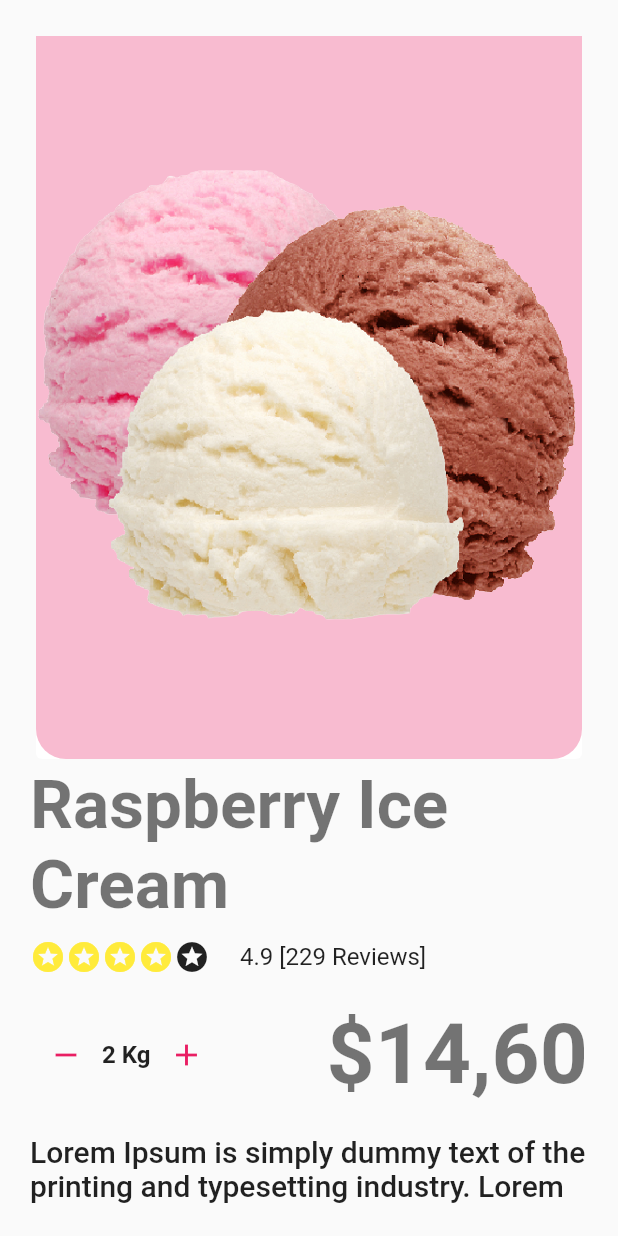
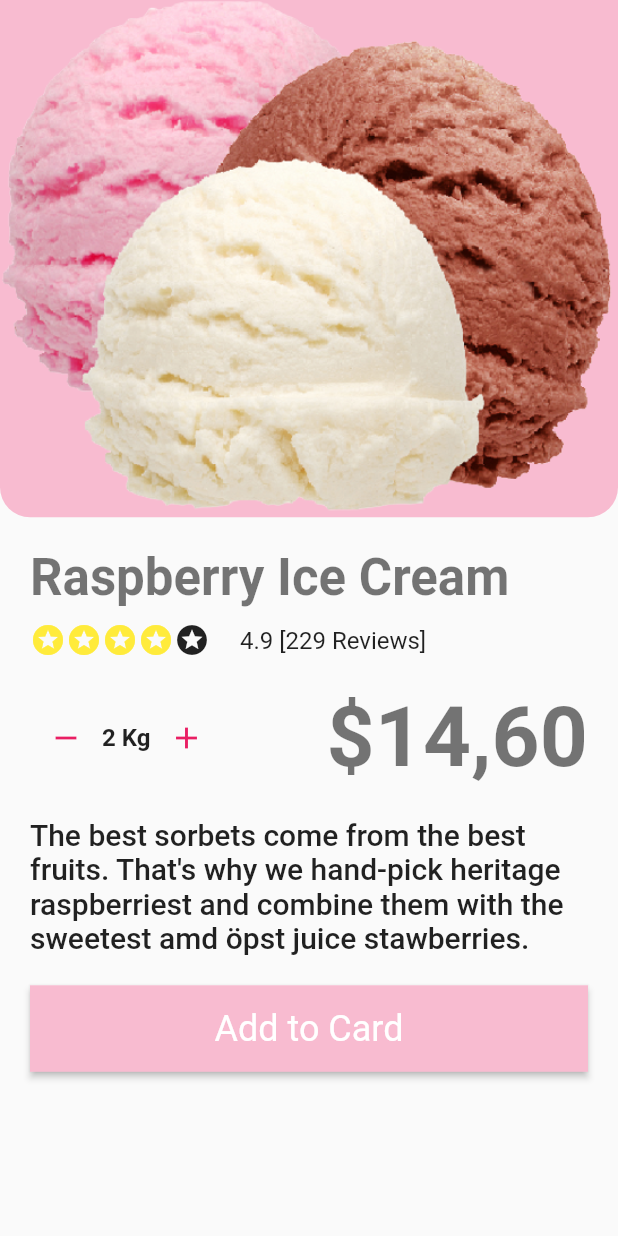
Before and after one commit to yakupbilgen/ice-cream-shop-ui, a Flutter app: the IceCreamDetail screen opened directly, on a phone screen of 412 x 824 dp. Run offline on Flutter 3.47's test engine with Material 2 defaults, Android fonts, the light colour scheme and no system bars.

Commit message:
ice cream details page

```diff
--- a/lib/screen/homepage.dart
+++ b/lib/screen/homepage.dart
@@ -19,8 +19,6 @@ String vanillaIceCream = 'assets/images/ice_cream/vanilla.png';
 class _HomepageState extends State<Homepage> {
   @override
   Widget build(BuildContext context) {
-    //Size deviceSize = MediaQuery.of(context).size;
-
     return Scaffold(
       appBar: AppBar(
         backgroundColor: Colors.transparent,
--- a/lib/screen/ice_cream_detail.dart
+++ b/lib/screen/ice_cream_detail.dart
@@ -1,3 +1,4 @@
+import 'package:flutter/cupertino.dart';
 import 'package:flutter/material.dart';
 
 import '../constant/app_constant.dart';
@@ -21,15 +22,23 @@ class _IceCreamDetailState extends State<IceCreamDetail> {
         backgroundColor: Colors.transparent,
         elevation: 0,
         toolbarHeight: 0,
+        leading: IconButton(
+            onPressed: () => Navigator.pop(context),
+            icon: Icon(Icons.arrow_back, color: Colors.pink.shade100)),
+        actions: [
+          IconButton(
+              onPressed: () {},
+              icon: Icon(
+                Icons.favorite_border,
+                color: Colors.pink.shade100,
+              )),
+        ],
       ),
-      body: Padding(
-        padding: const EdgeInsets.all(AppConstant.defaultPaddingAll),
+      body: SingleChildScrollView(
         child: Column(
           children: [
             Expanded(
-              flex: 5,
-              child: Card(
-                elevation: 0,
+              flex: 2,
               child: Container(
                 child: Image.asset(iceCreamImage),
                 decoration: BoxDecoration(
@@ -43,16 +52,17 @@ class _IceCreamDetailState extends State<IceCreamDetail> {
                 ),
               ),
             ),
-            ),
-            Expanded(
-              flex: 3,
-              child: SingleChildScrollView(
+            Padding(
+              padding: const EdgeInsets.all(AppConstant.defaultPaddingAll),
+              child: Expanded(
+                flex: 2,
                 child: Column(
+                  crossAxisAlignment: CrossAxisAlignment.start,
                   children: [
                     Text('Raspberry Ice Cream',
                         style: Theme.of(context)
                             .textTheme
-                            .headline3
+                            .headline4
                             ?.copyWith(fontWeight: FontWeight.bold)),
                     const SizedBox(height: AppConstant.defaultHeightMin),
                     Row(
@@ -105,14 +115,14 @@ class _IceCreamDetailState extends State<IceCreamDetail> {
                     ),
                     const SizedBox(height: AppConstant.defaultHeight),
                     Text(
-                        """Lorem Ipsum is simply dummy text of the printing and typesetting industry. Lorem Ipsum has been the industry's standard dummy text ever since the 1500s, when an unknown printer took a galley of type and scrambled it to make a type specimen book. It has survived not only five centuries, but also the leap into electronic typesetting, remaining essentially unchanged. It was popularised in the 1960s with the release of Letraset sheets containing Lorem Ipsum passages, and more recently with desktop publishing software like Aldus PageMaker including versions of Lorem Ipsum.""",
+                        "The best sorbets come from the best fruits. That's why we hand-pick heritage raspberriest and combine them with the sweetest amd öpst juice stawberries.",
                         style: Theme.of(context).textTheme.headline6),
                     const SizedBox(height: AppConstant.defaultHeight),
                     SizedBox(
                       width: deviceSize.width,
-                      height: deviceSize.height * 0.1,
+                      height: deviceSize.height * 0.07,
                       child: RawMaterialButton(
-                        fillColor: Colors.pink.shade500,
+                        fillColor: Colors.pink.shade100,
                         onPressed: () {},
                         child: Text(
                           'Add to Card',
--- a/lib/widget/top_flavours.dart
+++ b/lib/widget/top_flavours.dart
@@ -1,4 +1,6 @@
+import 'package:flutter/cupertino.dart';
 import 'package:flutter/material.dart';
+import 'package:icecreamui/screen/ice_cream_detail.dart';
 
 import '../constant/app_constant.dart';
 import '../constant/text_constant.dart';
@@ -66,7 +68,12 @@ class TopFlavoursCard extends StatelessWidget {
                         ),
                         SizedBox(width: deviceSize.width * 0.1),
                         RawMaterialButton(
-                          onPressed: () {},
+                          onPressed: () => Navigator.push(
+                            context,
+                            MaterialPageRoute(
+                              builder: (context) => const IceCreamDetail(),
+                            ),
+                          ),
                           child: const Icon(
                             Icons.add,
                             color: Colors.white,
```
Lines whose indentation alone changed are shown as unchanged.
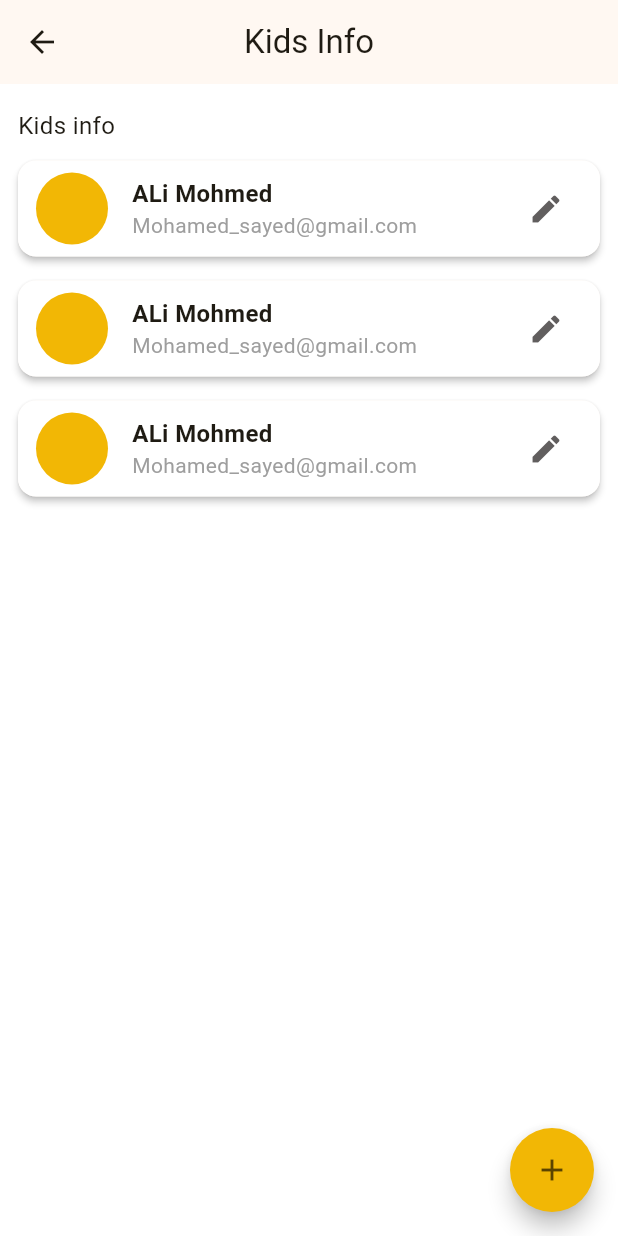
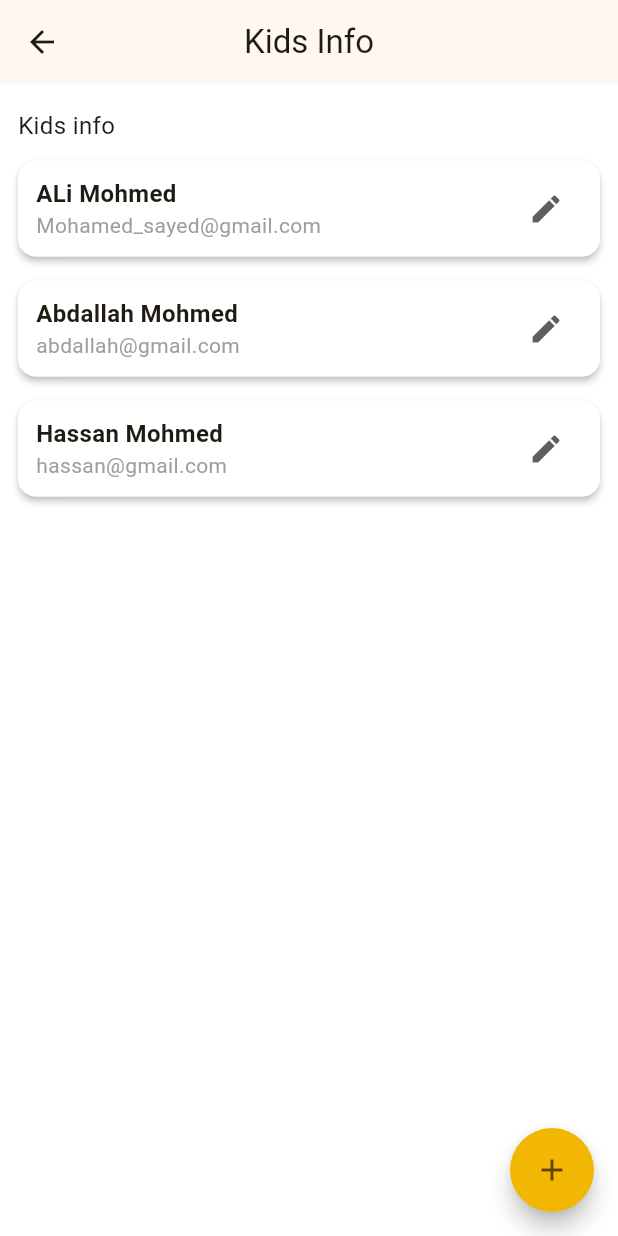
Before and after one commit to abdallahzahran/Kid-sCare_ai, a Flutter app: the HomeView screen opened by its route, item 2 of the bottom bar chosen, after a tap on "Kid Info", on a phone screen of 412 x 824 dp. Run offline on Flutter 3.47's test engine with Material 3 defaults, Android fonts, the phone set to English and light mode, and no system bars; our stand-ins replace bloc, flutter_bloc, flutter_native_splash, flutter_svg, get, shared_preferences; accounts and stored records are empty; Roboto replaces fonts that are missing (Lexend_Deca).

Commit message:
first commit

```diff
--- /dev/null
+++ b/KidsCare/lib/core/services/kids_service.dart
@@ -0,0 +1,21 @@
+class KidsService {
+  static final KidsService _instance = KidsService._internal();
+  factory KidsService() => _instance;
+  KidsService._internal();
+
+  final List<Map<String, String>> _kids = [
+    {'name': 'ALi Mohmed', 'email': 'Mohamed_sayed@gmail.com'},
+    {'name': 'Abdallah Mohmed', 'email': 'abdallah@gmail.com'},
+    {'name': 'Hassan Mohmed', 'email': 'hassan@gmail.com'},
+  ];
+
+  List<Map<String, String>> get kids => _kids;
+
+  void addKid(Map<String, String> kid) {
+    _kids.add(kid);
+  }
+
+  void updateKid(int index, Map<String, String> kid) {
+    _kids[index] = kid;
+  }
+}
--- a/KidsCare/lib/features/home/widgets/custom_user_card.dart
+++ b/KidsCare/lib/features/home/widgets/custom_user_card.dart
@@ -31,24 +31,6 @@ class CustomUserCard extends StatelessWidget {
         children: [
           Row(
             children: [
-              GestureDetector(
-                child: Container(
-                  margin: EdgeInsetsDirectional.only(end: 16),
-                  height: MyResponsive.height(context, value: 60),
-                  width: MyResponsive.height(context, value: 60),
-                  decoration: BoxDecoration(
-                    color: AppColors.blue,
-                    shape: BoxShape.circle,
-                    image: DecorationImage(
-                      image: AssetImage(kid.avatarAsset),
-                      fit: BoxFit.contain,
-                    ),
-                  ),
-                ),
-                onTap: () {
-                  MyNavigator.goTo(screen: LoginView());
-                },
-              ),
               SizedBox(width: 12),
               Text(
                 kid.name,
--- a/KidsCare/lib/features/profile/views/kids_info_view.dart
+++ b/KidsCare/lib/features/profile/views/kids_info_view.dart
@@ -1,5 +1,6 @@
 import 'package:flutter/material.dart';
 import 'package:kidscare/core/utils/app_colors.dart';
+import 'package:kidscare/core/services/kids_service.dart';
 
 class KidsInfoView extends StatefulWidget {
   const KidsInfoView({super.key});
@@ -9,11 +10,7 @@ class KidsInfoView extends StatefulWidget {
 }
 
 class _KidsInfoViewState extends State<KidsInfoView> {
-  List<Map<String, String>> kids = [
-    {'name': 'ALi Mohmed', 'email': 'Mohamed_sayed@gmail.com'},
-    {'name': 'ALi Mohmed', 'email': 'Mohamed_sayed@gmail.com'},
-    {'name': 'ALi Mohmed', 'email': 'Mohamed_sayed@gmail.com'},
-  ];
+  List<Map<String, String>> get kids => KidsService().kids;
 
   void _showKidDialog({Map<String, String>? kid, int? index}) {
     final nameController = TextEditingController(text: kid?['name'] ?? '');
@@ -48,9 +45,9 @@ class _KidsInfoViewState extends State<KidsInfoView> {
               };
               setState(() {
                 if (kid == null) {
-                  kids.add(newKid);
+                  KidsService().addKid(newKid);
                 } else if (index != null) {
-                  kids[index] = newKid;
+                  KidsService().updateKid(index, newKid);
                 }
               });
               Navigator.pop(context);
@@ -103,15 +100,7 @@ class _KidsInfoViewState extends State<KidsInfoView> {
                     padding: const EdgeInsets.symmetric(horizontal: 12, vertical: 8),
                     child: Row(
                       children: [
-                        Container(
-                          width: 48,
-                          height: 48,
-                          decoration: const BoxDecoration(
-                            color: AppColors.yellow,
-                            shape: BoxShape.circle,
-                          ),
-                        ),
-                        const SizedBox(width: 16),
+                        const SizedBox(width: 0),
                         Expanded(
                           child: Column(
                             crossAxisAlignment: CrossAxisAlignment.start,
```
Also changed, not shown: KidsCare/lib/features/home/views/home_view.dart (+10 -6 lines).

-- What to do --
Each line of the material that has the word "deviceSize" belongs in the answer.

-- Exercise result --
-    //Size deviceSize = MediaQuery.of(context).size;
                       width: deviceSize.width,
-                      height: deviceSize.height * 0.1,
+                      height: deviceSize.height * 0.07,
                         SizedBox(width: deviceSize.width * 0.1),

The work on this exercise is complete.